Task to carry out: Note how many lines in the following material mention "proc", then give that number by itself.
====
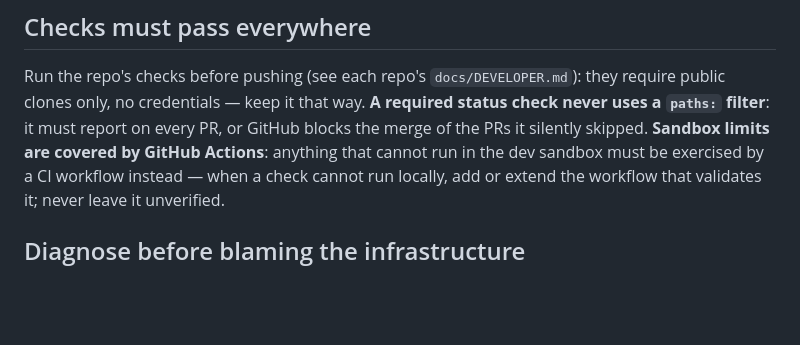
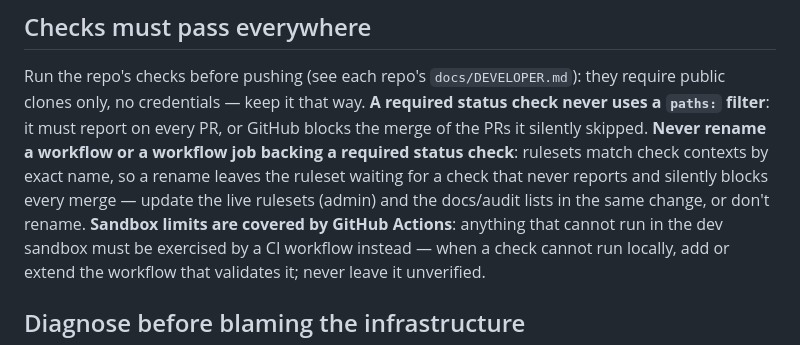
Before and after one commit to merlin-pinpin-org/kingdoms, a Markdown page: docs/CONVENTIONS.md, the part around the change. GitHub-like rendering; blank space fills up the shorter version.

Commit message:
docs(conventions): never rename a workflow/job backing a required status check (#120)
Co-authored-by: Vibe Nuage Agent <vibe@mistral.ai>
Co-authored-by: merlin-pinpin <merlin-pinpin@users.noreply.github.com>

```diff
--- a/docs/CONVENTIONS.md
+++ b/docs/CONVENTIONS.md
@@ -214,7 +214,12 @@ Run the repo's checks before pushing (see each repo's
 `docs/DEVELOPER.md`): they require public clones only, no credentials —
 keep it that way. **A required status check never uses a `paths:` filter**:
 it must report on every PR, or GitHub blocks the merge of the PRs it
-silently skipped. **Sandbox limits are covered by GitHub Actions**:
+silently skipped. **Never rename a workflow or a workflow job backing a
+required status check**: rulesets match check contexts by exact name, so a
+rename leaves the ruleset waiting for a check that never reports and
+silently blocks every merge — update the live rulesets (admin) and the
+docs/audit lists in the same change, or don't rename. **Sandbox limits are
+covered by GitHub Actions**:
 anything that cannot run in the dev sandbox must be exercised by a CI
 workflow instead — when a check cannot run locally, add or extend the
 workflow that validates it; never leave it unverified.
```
====
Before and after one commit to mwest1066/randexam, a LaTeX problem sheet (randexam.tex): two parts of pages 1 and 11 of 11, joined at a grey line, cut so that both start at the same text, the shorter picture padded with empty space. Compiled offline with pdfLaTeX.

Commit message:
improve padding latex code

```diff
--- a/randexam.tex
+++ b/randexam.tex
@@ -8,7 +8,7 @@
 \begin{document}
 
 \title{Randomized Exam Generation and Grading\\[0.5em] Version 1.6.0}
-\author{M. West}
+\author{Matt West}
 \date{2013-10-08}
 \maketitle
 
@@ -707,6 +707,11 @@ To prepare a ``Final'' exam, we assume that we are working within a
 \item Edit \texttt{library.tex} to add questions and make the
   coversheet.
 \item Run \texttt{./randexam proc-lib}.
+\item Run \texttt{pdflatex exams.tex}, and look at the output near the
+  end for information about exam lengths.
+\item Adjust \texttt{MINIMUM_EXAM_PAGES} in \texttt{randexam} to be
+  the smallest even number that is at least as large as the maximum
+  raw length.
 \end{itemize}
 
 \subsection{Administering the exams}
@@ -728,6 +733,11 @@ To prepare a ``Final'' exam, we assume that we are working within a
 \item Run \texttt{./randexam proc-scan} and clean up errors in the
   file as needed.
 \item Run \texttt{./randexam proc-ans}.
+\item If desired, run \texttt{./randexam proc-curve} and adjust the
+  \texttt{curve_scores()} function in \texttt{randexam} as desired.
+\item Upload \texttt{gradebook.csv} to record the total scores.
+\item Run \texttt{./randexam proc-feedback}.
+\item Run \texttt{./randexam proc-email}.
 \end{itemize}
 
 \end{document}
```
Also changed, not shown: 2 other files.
====
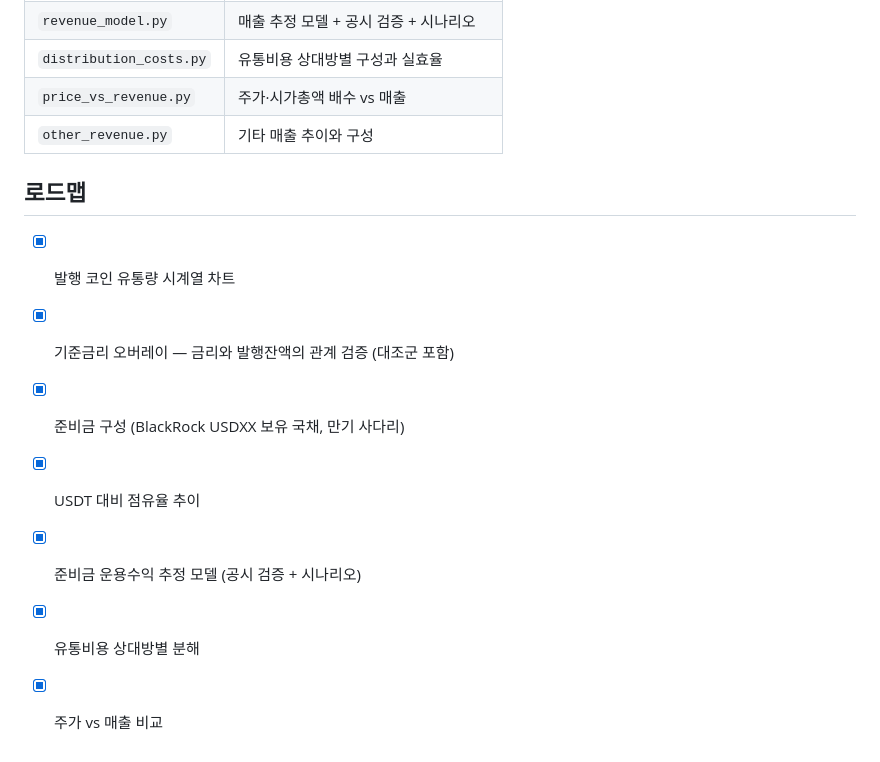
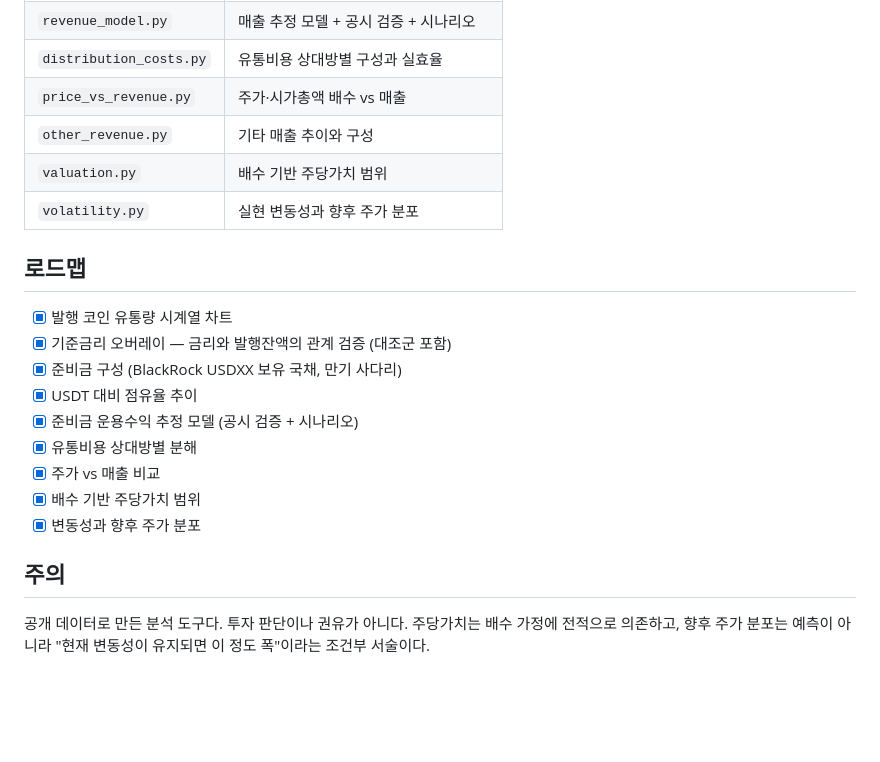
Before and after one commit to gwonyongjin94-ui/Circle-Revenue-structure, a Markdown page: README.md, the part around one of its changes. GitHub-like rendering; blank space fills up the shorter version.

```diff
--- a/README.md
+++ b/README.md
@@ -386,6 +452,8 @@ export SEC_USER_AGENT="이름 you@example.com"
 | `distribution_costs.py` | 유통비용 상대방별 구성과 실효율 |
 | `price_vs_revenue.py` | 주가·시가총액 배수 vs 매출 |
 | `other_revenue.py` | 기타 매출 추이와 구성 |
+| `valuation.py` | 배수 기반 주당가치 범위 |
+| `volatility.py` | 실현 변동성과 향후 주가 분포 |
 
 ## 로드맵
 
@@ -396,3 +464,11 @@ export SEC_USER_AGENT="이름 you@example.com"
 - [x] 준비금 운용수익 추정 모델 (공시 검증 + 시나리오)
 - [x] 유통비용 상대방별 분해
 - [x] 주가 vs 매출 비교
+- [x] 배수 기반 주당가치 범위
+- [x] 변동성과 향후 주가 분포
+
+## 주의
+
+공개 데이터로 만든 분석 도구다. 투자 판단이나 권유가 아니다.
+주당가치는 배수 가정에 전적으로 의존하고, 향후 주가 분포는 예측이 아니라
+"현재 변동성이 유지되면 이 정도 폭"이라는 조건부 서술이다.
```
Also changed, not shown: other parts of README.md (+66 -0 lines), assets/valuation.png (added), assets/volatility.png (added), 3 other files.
====
Exercise result: 6